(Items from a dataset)
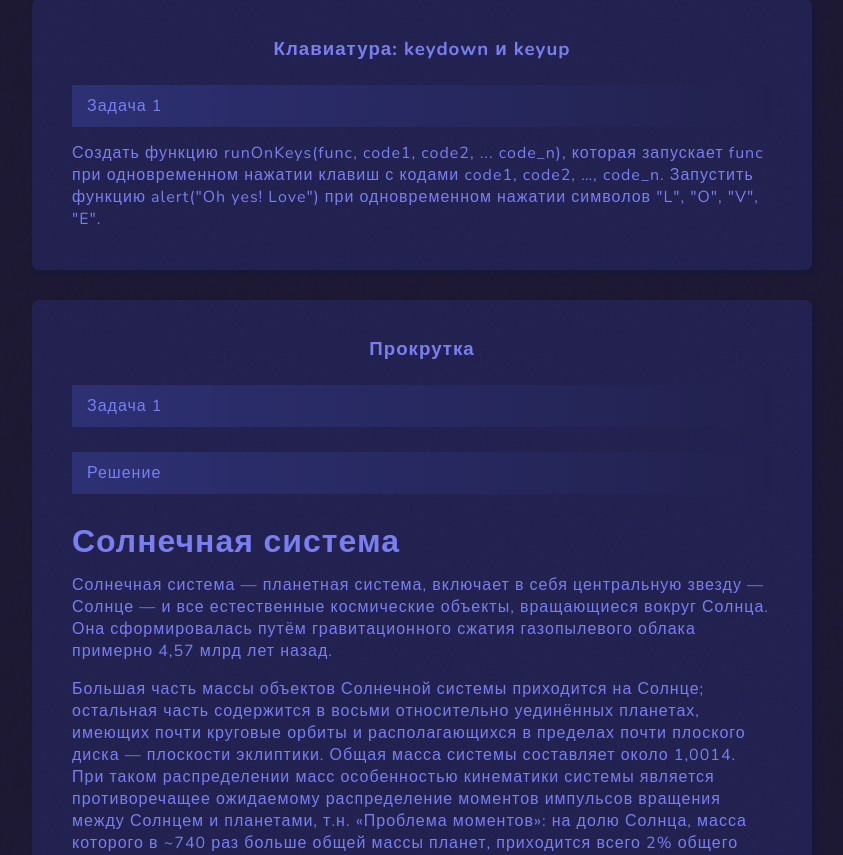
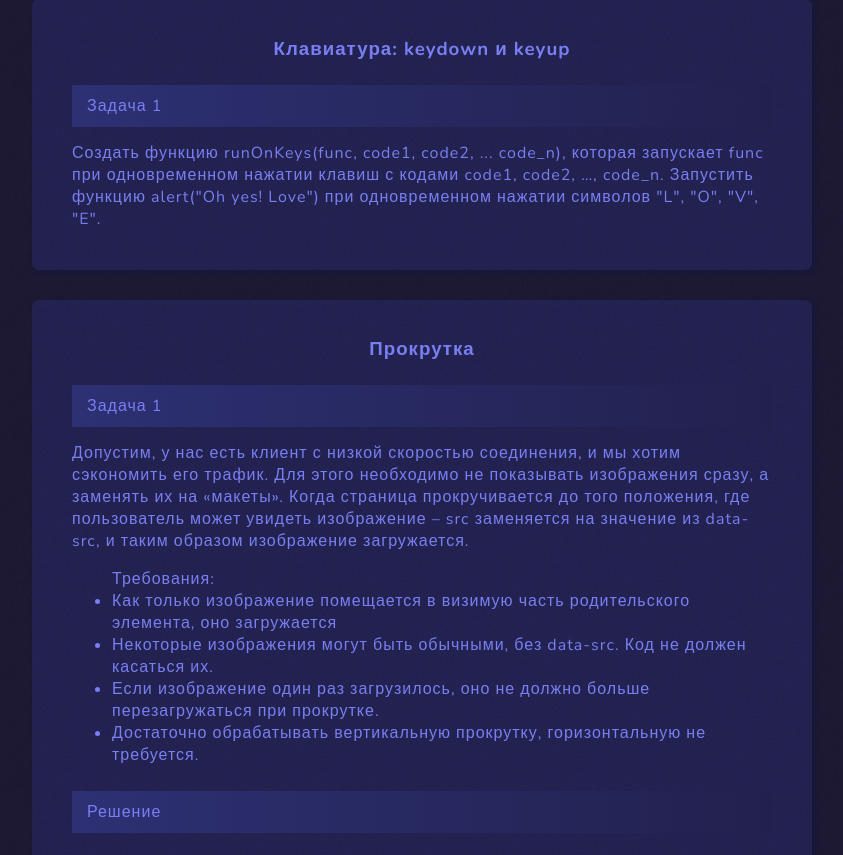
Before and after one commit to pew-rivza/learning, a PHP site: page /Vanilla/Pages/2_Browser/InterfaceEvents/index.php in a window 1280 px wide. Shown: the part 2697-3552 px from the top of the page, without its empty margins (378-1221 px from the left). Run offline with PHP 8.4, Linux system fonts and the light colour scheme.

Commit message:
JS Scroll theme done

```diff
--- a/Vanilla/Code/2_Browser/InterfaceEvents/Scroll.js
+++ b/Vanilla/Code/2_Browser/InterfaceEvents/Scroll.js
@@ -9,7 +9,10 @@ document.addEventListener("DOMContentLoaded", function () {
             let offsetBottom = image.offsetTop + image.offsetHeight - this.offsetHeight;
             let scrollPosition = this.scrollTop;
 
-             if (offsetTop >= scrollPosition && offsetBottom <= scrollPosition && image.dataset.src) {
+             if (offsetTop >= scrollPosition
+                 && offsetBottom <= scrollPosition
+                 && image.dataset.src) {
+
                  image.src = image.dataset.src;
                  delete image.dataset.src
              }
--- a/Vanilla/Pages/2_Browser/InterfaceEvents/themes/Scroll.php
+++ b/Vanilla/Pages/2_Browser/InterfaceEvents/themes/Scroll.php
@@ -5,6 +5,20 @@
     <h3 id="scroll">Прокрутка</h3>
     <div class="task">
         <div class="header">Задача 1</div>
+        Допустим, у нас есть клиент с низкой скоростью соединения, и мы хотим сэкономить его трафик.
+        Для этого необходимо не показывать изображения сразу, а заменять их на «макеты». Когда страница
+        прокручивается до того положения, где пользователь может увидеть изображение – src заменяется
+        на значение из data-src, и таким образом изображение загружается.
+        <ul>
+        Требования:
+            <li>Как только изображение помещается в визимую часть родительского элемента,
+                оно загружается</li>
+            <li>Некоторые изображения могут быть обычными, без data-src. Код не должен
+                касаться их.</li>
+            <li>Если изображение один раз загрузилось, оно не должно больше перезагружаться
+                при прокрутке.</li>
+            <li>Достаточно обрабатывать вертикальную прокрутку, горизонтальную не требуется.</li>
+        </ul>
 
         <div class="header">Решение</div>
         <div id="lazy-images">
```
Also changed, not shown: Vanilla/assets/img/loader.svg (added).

§ **DIRECTIONS FOR THIS TASK**
All lines in the records that contain "изображение" are to be copied and returned.

§ **OUTPUT FOR THIS TASK**
+        прокручивается до того положения, где пользователь может увидеть изображение – src заменяется
+        на значение из data-src, и таким образом изображение загружается.
+            <li>Как только изображение помещается в визимую часть родительского элемента,
+            <li>Если изображение один раз загрузилось, оно не должно больше перезагружаться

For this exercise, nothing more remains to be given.